October 17, 2011 — Cheryl Murphy

My lust: A Valentine's Day confession and the psychology of infatuation

Author’s Note: The following was originally posted at The Psychologist Web site as part of their "Sin Week." Once you've read my confession on the sin of lust, be sure to check out my colleagues' shameful confessions about their own gluttony, sloth, pride, wrath, envy and greed at the BPS Research Digest .

February 14, 2011 — Jesse Bering

The Illusions of Love

How do we fool thee? Let us count the ways that illusions play with our hearts and minds

January 1, 2011 — Stephen L. Macknik and Susana Martinez-Conde

The Science of Staying in Love; and Scientists as Communicators--and Heroes

Scientific American Editor in Chief Mariette DiChristina and psychology researcher Robert Epstein, a contributing editor to Scientific American MIND magazine, talk about falling in love and staying that way. And science communicator Dennis Meredith discusses his book Explaining Research, and the importance for scientists of reaching the public. Web sites related to this episode include

April 7, 2010 — Steve Mirsky

Love Lessens Pain

Contemplating a new love can reduce pain by activating the same brain region that processes addictions and analgesic drugs. Cynthia Graber reports

October 14, 2010

Arranged Marriages Can Be Real Love Connection

Speaking March 10th at the 92nd Street Y's Tribeca site in New York City, Scientific American MIND contributing editor Robert Epstein discussed how arranged marriages can surpass love matches for long-term contentment. Steve Mirsky reports

March 11, 2010

Fall in Love and Stay That Way

Nothing is more fulfilling than being in a successful love relationship. Yet we leave our love lives entirely to chance. Maybe we don't have to anymore

January 1, 2010 — Robert Epstein

Scientific tricks for staying in love

A friend once told me how, as a child visiting a zoo, his eyes focused  on one of the many monkeys in an enclosed exhibit.
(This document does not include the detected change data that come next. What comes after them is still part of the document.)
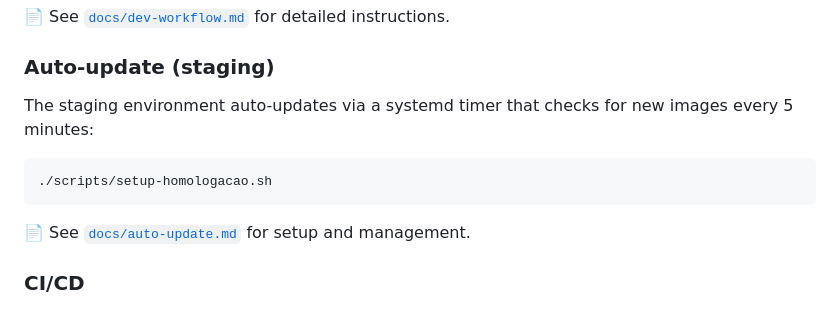
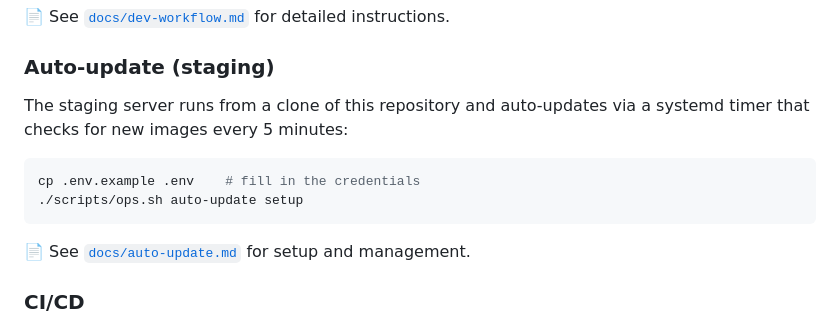
Before and after one commit to A11yDevs/acessilia-toolbox, a Markdown page: README.md, the part around the change. Rendered like a GitHub page.

Commit message:
docs: describe staging from a clone operated by ops.sh
Co-Authored-By: Claude Opus 5.5 <noreply@anthropic.com>

````diff
--- a/README.md
+++ b/README.md
@@ -152,11 +152,12 @@ curl http://localhost:8002/v1/health
 
 ### Auto-update (staging)
 
-The staging environment auto-updates via a systemd timer that checks for new
-images every 5 minutes:
+The staging server runs from a clone of this repository and auto-updates via a
+systemd timer that checks for new images every 5 minutes:
 
 ```bash
-./scripts/setup-homologacao.sh
+cp .env.example .env    # fill in the credentials
+./scripts/ops.sh auto-update setup
 ```
 
 📄 See [`docs/auto-update.md`](docs/auto-update.md) for setup and management.
````
Also changed, not shown: CONTRIBUTING.md (+14 -15 lines), docs/auto-update.md (+51 -98 lines).
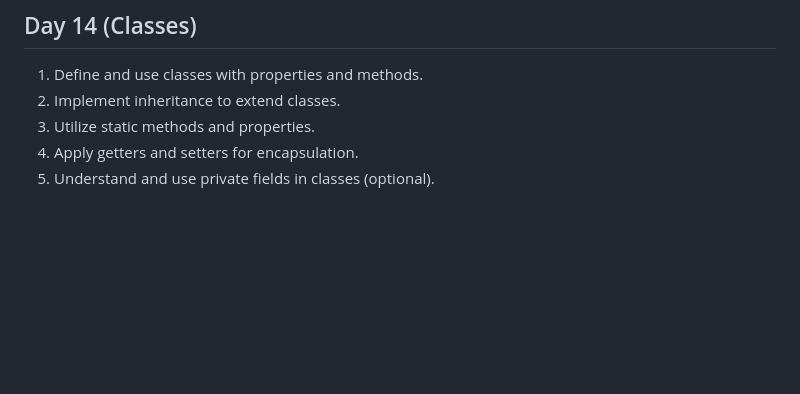
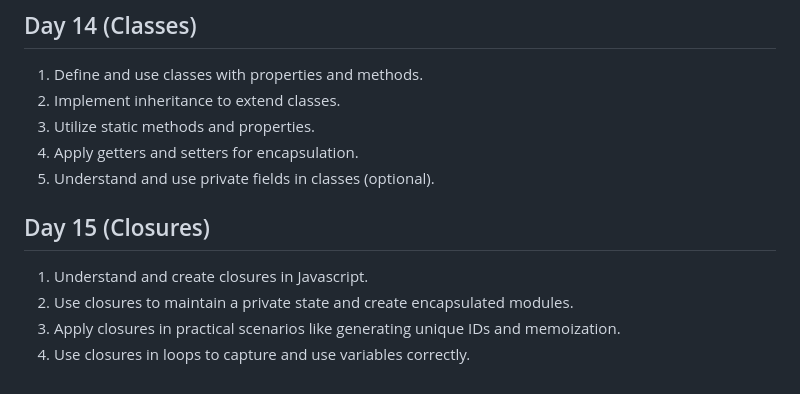
Before and after one commit to prachi-kurmi/30_Days_js, a Markdown page: README.md, the part around the change. Drawn GitHub-style; blank space fills up the shorter version.

Commit message:
Day15 (Closures)

```diff
--- a/README.md
+++ b/README.md
@@ -132,3 +132,12 @@
 3) Utilize static methods and properties.
 4) Apply getters and setters for encapsulation.
 5) Understand and use private fields in classes (optional).
+
+
+
+## Day 15 (Closures)
+
+1) Understand and create closures in Javascript.
+2) Use closures to maintain a private state and create encapsulated modules.
+3) Apply closures in practical scenarios like generating unique IDs and memoization.
+4) Use closures in loops to capture and use variables correctly.
```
The monkey, in turn, began looking back.

April 7, 2010 — Philip Yam
True Love: How to Find It

True Love: How to Find It

Combing through your social network is the most fruitful—and most common—way of finding the love of your life

November 1, 2009 — Nicholas A. Christakis and James H. Fowler